Like all of San Jose's top scorers, Pavelski began the season with a vengeance, scoring four goals and eight assists in the first seven games. Then his touch disappeared as he has added only four goals and three assists in the 24 games since.
"He has to pick it up, he knows that. He's a very honest guy," McLellan said in explaining his decision to move Pavelski, 28, back to center. "He's not fooling anybody, and not fooling himself. We expect more from him, and maybe this will trigger it."
Pavelski played down the change in position in a Sharks system that uses forwards interchangeably. He noted that even as a wing, he -- not Joe Thornton or Logan Couture -- takes faceoffs on the right side of the ice.
Pavelski's first game in this latest role showed his range. He had a team-high six shots on net, registered three hits and blocked two shots. On one penalty kill, he seemed to eat up nearly 30 seconds single-handedly with a persistent forecheck and a display of his puck-handling skills.

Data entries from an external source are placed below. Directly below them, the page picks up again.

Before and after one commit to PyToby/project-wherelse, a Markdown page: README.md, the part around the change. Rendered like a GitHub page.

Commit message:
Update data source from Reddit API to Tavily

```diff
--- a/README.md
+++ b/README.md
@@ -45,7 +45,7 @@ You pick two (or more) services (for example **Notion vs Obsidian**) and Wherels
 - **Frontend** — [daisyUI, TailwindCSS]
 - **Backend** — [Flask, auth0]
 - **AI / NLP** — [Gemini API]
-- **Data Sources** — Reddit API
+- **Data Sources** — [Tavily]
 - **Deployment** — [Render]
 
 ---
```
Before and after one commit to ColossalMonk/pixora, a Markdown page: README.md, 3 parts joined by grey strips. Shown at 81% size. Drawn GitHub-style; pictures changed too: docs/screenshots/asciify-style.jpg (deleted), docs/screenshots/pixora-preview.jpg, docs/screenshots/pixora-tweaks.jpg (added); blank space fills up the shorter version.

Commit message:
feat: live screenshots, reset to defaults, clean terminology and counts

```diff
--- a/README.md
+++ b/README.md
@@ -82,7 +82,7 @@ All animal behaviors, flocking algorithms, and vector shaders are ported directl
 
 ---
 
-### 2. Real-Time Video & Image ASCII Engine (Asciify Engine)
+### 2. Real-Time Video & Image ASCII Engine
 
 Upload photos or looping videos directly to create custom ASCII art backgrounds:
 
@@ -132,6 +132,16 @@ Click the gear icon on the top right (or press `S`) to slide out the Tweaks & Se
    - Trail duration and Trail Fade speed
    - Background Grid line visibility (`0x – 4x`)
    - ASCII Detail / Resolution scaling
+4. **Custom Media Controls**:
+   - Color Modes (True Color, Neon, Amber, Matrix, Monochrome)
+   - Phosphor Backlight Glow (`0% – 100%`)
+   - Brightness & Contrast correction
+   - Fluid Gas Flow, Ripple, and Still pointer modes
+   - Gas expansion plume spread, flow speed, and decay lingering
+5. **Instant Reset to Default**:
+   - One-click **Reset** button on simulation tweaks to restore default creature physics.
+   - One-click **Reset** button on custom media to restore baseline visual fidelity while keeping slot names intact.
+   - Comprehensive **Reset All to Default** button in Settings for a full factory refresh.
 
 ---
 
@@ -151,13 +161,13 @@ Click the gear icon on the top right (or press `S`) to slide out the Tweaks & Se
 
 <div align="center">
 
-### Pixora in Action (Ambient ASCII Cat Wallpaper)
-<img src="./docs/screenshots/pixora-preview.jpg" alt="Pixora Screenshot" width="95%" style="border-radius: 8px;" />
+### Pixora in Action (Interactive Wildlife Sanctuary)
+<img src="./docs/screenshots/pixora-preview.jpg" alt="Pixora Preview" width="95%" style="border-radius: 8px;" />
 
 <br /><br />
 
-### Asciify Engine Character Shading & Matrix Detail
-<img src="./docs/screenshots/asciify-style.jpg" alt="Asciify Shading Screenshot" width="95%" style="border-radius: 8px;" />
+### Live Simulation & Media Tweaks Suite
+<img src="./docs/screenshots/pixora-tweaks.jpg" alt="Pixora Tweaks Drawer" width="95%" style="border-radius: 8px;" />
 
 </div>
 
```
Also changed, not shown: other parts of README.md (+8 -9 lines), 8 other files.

But he was more interested in sharing credit with his new linemates, including Sheppard, who scored his first goal as a Shark and first in the NHL since notching one for the Minnesota Wild on Dec. 11, 2009 -- nine months before the knee injury that cost him two seasons.
"We worked hard and did a lot of little things," Pavelski said. "When we had a chance to shoot pucks, we shot them. We didn't look for the perfect play. We got pucks to the net and made sure we tried to win our battles when we could."
Late in the 2010-11 season, Pavelski had a previous stint as a third-line center between Kyle Wellwood and Torrey Mitchell. For a while, that line provided the kind of scoring depth the Sharks are looking for now.
Pavelski, who had seven goals and 13 assists in the final 13 games that season, didn't mind the comparison.
"Yeah," he said, "probably one of my best runs ever."
Anaheim (22-6-4) at Sharks (14-11-6), 7 p.m. CSNCA